At the time of Edo, Japan had high leveled sexual culture beginning from Yoshiwara. Sexual intercourse and anything symbolizing that was nothing to be embarrassed of. Actually, Japanese people had carnival with statues that was in the shape of sexual organs. But after World War II, this tradition of open sexuality became a minority and the society thought it to be something that had to be hidden and kept a secret.
“The important thing in life is opening your heart to only one partner”. This idea of yours introduced in Genki Sudo’s book and your idea of Soft Shamanism has moved me very much. I don’t know why but when I read this words, it strongly reminded me the Oiran of Yoshiwara. I would not say that the Soft Shamanism and the Yoshiwara culture is completely the same, but I believe that there is a common point, the most important thing that we have forgotten throughout the long history. That is to open your heart to your partner and enhance the sexuality of each other step by step, without limitation.
The important point of this process of enhancing sexuality is that both the partner needs to realize the enhancement for this realization should mean true satisfaction. I believe that this enhancement of sexuality will eventually lead to sacred heart. This is nothing to be embarrassed of and I strongly believe it is something that must be handed down to the next generation.
But what is it to “open” your heart? The voice of yours I hear in the Cosmic Giggle is very relaxing to me. Is this because your voice is something from the heart?
I had a precious experience in the past, about 7 to 8 years ago. It was the first time I have gave love to a woman that I loved. I clearly knew how much of my feelings were received by her; I told her “I love you, I love you” and I wasn’t sad at all, but tears fell from my eyes. It was obvious that there was some kind of pure energy that transcended the word “love”, and when I felt that this energy was understood by her, I, myself felt very kind and peaceful, and I also felt the enormous affection toward my love. This peaceful feeling was just fulfilling by itself.
Even though it has been a long time, it is an unforgettable event, for I believe it was an event that came from my heart. From this experience I began to desire profound understandings of the essence of my love. This thought lead me to the study of Yoshiwara and eventually to your idea of Soft Shamanism. To me, these idea of Soft Shamanism, Oiran of Yoshiwara and the precious experience I had are the truth of heart.

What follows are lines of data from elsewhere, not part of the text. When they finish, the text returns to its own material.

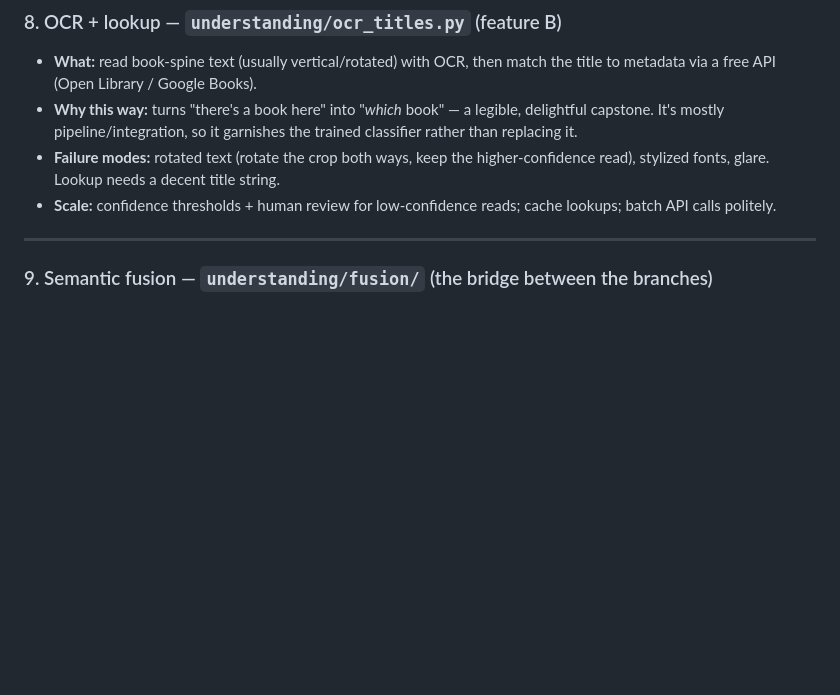
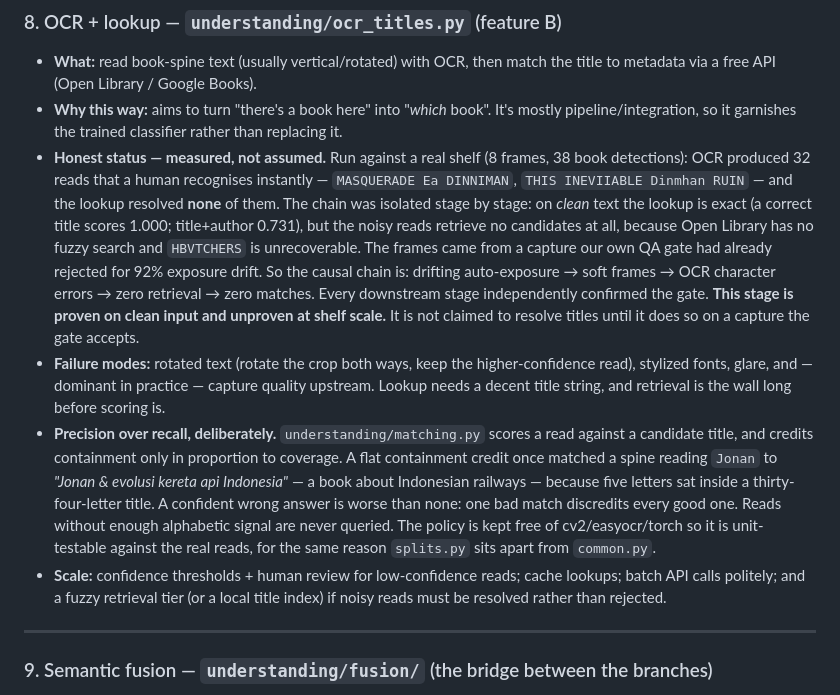
Before and after one commit to JMF88/spatial-capture, a Markdown page: ARCHITECTURE.md, the part around the change. Rendered like a GitHub page; blank space fills up the shorter version.

Commit message:
Docs: say what the real run actually showed
The understanding branch ran against a real shelf for the first time, and the docs
were ahead of the evidence. ARCHITECTURE claimed OCR "turns 'there's a book here'
into which book"; ROADMAP had OCR as "implemented; not yet run" and an empty
push-log. Measured: 38 book detections, 32 spine reads a human reads instantly, and
0 resolved to a book.

Rather than soften that, both docs now carry the isolation: the lookup is exact on
clean text (1.000 on a correct title), the noisy reads retrieve nothing because
Open Library has no fuzzy search, and the frames came from a capture the QA gate had
already rejected for 92% exposure drift. Drifting AE -> soft frames -> OCR character
errors -> zero retrieval. The stage is proven on clean input and unproven at shelf
scale, and now says so.

The push-log records the capture honestly too: framing and pacing were good (92-94%
overlap, 4-11% soft), the camera lost it. And the open lane is marked blocked with
the actual reason -- no CUDA toolkit, no MSVC, no COLMAP on this machine, so gsplat
cannot compile. A GPU alone isn't enough.

Claims a reader can check beat claims that flatter.

```diff
--- a/ARCHITECTURE.md
+++ b/ARCHITECTURE.md
@@ -160,13 +160,33 @@ about which is which signals you actually understand the field.
 ### 8. OCR + lookup — `understanding/ocr_titles.py` (feature B)
 - **What:** read book-spine text (usually vertical/rotated) with OCR, then match the
   title to metadata via a free API (Open Library / Google Books).
-- **Why this way:** turns "there's a book here" into "*which* book" — a legible,
-  delightful capstone. It's mostly pipeline/integration, so it garnishes the trained
-  classifier rather than replacing it.
+- **Why this way:** aims to turn "there's a book here" into "*which* book". It's mostly
+  pipeline/integration, so it garnishes the trained classifier rather than replacing it.
+- **Honest status — measured, not assumed.** Run against a real shelf (8 frames, 38 book
+  detections): OCR produced 32 reads that a human recognises instantly — `MASQUERADE Ea
+  DINNIMAN`, `THIS INEVIIABLE Dinmhan RUIN` — and the lookup resolved **none** of them.
+  The chain was isolated stage by stage: on *clean* text the lookup is exact (a correct
+  title scores 1.000; title+author 0.731), but the noisy reads retrieve no candidates at
+  all, because Open Library has no fuzzy search and `HBVTCHERS` is unrecoverable. The
+  frames came from a capture our own QA gate had already rejected for 92% exposure drift.
+  So the causal chain is: drifting auto-exposure → soft frames → OCR character errors →
+  zero retrieval → zero matches. Every downstream stage independently confirmed the gate.
+  **This stage is proven on clean input and unproven at shelf scale.** It is not claimed
+  to resolve titles until it does so on a capture the gate accepts.
 - **Failure modes:** rotated text (rotate the crop both ways, keep the higher-confidence
-  read), stylized fonts, glare. Lookup needs a decent title string.
+  read), stylized fonts, glare, and — dominant in practice — capture quality upstream.
+  Lookup needs a decent title string, and retrieval is the wall long before scoring is.
+- **Precision over recall, deliberately.** `understanding/matching.py` scores a read
+  against a candidate title, and credits containment only in proportion to coverage. A
+  flat containment credit once matched a spine reading `Jonan` to *"Jonan & evolusi
+  kereta api Indonesia"* — a book about Indonesian railways — because five letters sat
+  inside a thirty-four-letter title. A confident wrong answer is worse than none: one bad
+  match discredits every good one. Reads without enough alphabetic signal are never
+  queried. The policy is kept free of cv2/easyocr/torch so it is unit-testable against
+  the real reads, for the same reason `splits.py` sits apart from `common.py`.
 - **Scale:** confidence thresholds + human review for low-confidence reads; cache
-  lookups; batch API calls politely.
+  lookups; batch API calls politely; and a fuzzy retrieval tier (or a local title index)
+  if noisy reads must be resolved rather than rejected.
 
 ---
 
```
Also changed, not shown: ROADMAP.md (+7 -6 lines).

Today, I still love the woman and so I want to feel and learn further from you the true heart of men, the true heart of human being.
“As I am, so are others; As others are, so am I. Having thus identified self and others, harm no one nor have them harmed.” This phrase by Buddha was the very first phrase that I started the journey of this scholarship. With my English skills, I had difficulty catching the nuance of the words so I asked for help to the Italian and Japanese couple that was at the same cafe by incident.

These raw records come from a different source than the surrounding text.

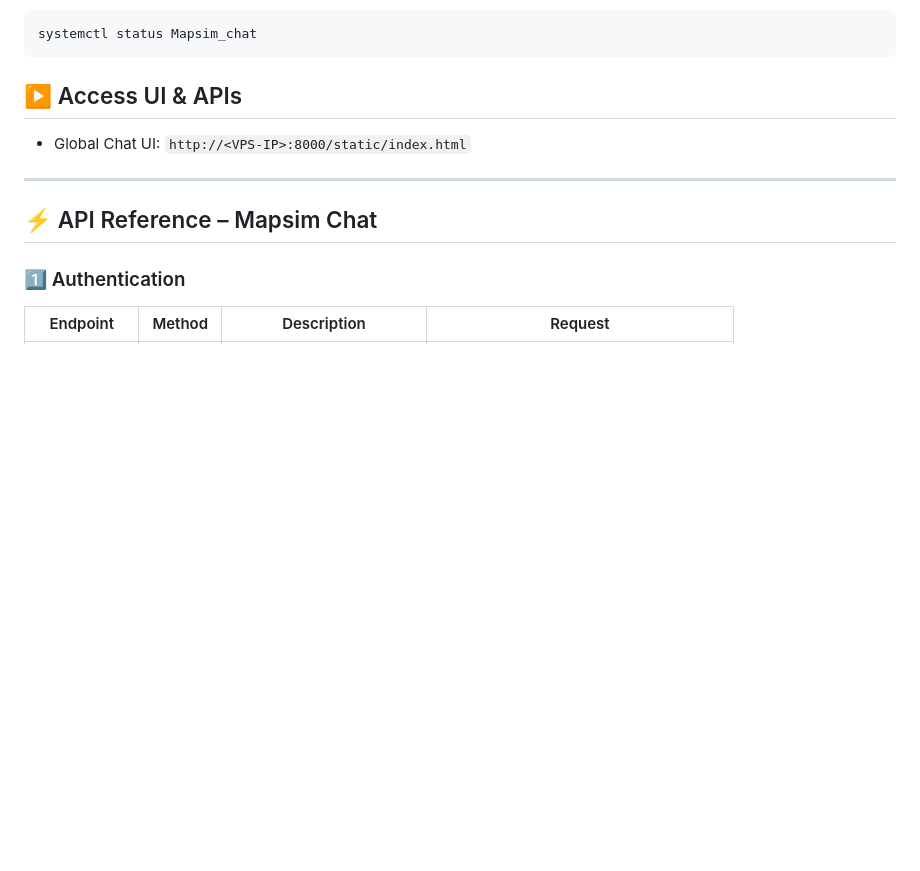
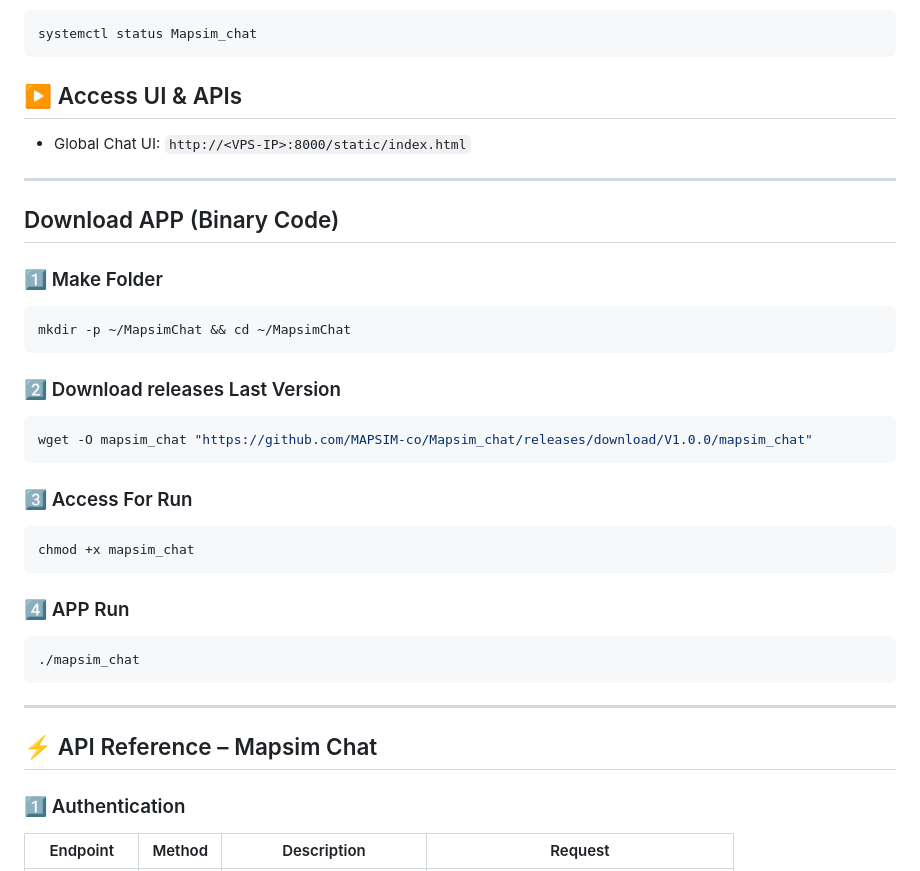
Before and after one commit to MAPSIM-co/Mapsim_chat, a Markdown page: README.md, the part around the change. GitHub-like rendering; blank space fills up the shorter version.

````diff
--- a/README.md
+++ b/README.md
@@ -526,6 +526,33 @@ systemctl status Mapsim_chat
 
 ---
 
+## Download APP (Binary Code)
+
+### 1️⃣ Make Folder
+
+```bash
+mkdir -p ~/MapsimChat && cd ~/MapsimChat
+```
+
+### 2️⃣ Download releases Last Version
+
+```bash
+wget -O mapsim_chat "https://github.com/MAPSIM-co/Mapsim_chat/releases/download/V1.0.0/mapsim_chat"
+```
+
+### 3️⃣ Access For Run
+
+```bash
+chmod +x mapsim_chat
+```
+
+### 4️⃣ APP Run
+
+```bash
+./mapsim_chat
+```
+---
+
 ## ⚡ API Reference – Mapsim Chat
 
 ### 1️⃣ Authentication
````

Many friends and co-workers of mine has helped me out in order to read and write this essay. Even as I am writing this essay, there is someone supporting me by my side. In this means, Lujan, you have gave me an opportunity to meet many people and enhance my life. It is like a rainbow bridge being passed to me from the others. Throughout this month and a half, my relationship between others, such as my parents, friends, and some strangers that sat next to me has became stronger than before. What I met during this period was the new aspect of my heart.
If this book was written in Japanese and not English, I might have been able to understand the book better but I could not have realize the relationship that I could have earned. And even if I could have understood the words of Buddha, I could not have received it by my heart. I want to thank to all of the flow and timing that lead me to this place, and to you for reading my essay to the end. Again, thank you very much. Arigato.
Very best wishes from,
Max Masayuki Niitsuma